Aim of the task: Your reply should hold only the lines from the records below where "YOLO" occurs.

Recorded information:
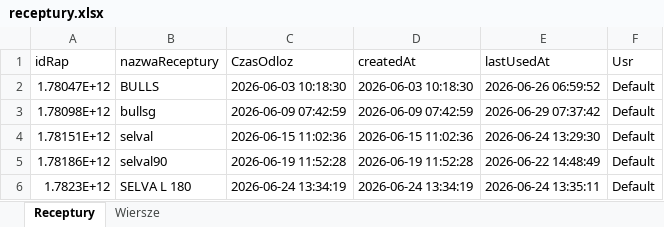
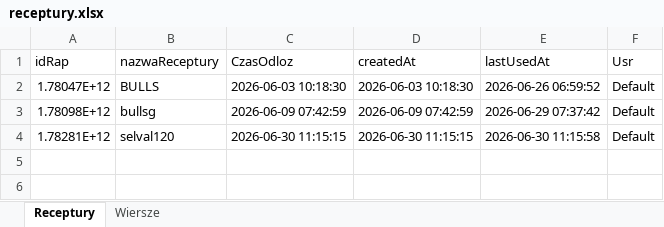
Before and after one commit to OskarJanikMT/MT-GO-WEB-WERSAL, an Excel workbook: receptury.xlsx, sheet Receptury, drawn as a sheet; values as stored, in another font and other column widths than the file's, no borders; removed rows and columns are numbered as before the commit, all else as after; the diff names each change by its address in the sheet, - before the commit and + after, or states it on an @@ line.

```diff
--- a/receptury.xlsx (sheet Receptury)
+++ b/receptury.xlsx (sheet Receptury)
-row 4: 1.78151E+12 | selval | 2026-06-15 11:02:36 | 2026-06-15 11:02:36 | 2026-06-24 13:29:30 | Default
-row 5: 1.78186E+12 | selval90 | 2026-06-19 11:52:28 | 2026-06-19 11:52:28 | 2026-06-22 14:48:49 | Default
-row 6: 1.7823E+12 | SELVA L 180 | 2026-06-24 13:34:19 | 2026-06-24 13:34:19 | 2026-06-24 13:35:11 | Default
+row 4: 1.78281E+12 | selval120 | 2026-06-30 11:15:15 | 2026-06-30 11:15:15 | 2026-06-30 11:15:58 | Default
```
Also changed, not shown: sheet Wiersze.
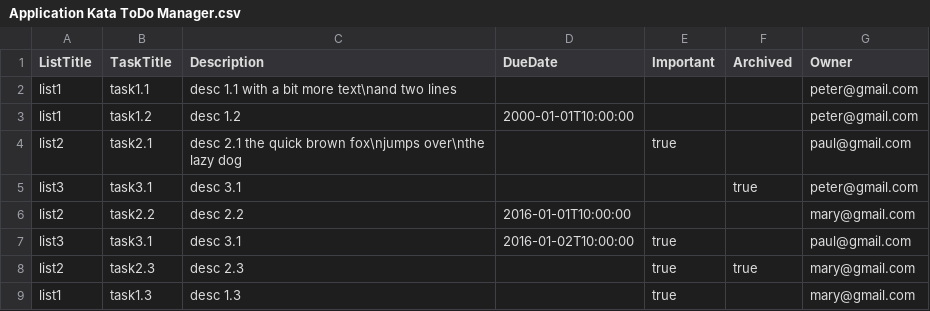
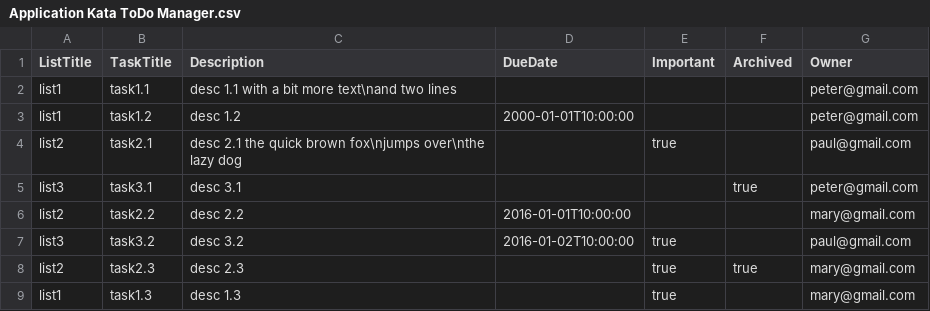
Before and after one commit to ralfw/todoapp, a CSV file: doc/Application Kata ToDo Manager.csv, drawn as a sheet.

Commit message:
corrected sample data

```diff
--- a/doc/Application Kata ToDo Manager.csv
+++ b/doc/Application Kata ToDo Manager.csv
@@ -6,3 +6,3 @@ list3;task3.1;desc 3.1;;;true;peter@gmail.com
 list2;task2.2;desc 2.2;2016-01-01T10:00:00;;;mary@gmail.com
-list3;task3.1;desc 3.1;2016-01-02T10:00:00;true;;paul@gmail.com
+list3;task3.2;desc 3.2;2016-01-02T10:00:00;true;;paul@gmail.com
 list2;task2.3;desc 2.3;;true;true;mary@gmail.com
```
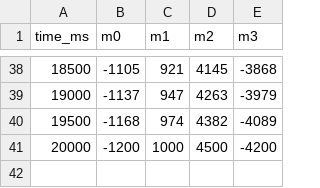
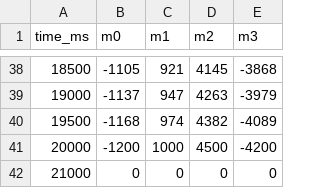
Before and after one commit to bukita1999/stm32f103zet6-mecanum-car-controller, a CSV file: python/local_controller/data/group3_steering_large.csv, drawn as a sheet; only a part is shown, gaps mark what is left out; the diff names each change by its address in the sheet, - before the commit and + after, or states it on an @@ line.

```diff
--- a/python/local_controller/data/group3_steering_large.csv
+++ b/python/local_controller/data/group3_steering_large.csv
+row 42: 21000 | 0 | 0 | 0 | 0
```
Also changed, not shown: python/local_controller/data/group3_forward.csv, python/local_controller/data/group3_steering_small.csv.
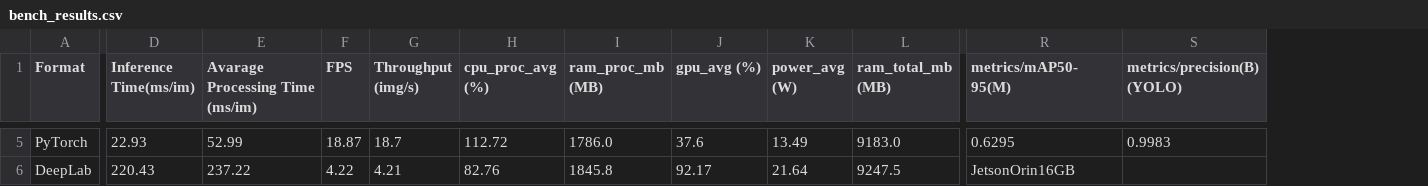
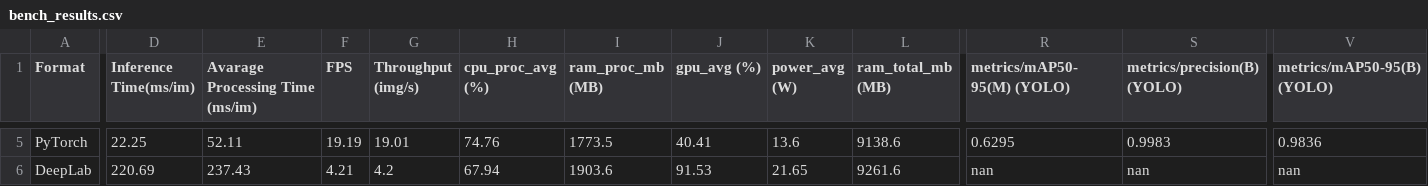
Before and after one commit to JoaoRafaelGuimaraes/Comparing_Embedeed_Segmentation_Models, a CSV file: bench_results.csv, drawn as a sheet; only a part is shown, gaps mark what is left out; the diff covers the shown part only; the diff names each change by its address in the sheet, - before the commit and + after, or states it on an @@ line.

```diff
--- a/bench_results.csv
+++ b/bench_results.csv
+column V (metrics/mAP50-95(B) (YOLO)), rows 5-6: 0.9836 | nan
-R1: metrics/mAP50-95(M)
+R1: metrics/mAP50-95(M) (YOLO)
-D5 (Inference Time(ms/im)): 22.93
+D5 (Inference Time(ms/im)): 22.25
-E5 (Avarage Processing Time (ms/im)): 52.99
+E5 (Avarage Processing Time (ms/im)): 52.11
-F5 (FPS): 18.87
+F5 (FPS): 19.19
-G5 (Throughput (img/s)): 18.7
+G5 (Throughput (img/s)): 19.01
-H5 (cpu_proc_avg (%)): 112.72
+H5 (cpu_proc_avg (%)): 74.76
-I5 (ram_proc_mb (MB)): 1786.0
+I5 (ram_proc_mb (MB)): 1773.5
-J5 (gpu_avg (%)): 37.6
+J5 (gpu_avg (%)): 40.41
-K5 (power_avg (W)): 13.49
+K5 (power_avg (W)): 13.6
-L5 (ram_total_mb (MB)): 9183.0
+L5 (ram_total_mb (MB)): 9138.6
-D6 (Inference Time(ms/im)): 220.43
+D6 (Inference Time(ms/im)): 220.69
-E6 (Avarage Processing Time (ms/im)): 237.22
+E6 (Avarage Processing Time (ms/im)): 237.43
-F6 (FPS): 4.22
+F6 (FPS): 4.21
-G6 (Throughput (img/s)): 4.21
+G6 (Throughput (img/s)): 4.2
-H6 (cpu_proc_avg (%)): 82.76
+H6 (cpu_proc_avg (%)): 67.94
-I6 (ram_proc_mb (MB)): 1845.8
+I6 (ram_proc_mb (MB)): 1903.6
-J6 (gpu_avg (%)): 92.17
+J6 (gpu_avg (%)): 91.53
-K6 (power_avg (W)): 21.64
+K6 (power_avg (W)): 21.65
-L6 (ram_total_mb (MB)): 9247.5
+L6 (ram_total_mb (MB)): 9261.6
-R6 (metrics/mAP50-95(M) (YOLO)): JetsonOrin16GB
+R6 (metrics/mAP50-95(M) (YOLO)): nan
-S6 (metrics/precision(B) (YOLO)): (empty)
+S6 (metrics/precision(B) (YOLO)): nan
```
Also changed, not shown: 31 edited cells elsewhere in this file, 2 other files.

Solved problem:
+column V (metrics/mAP50-95(B) (YOLO)), rows 5-6: 0.9836 | nan
+R1: metrics/mAP50-95(M) (YOLO)
-R6 (metrics/mAP50-95(M) (YOLO)): JetsonOrin16GB
+R6 (metrics/mAP50-95(M) (YOLO)): nan
-S6 (metrics/precision(B) (YOLO)): (empty)
+S6 (metrics/precision(B) (YOLO)): nan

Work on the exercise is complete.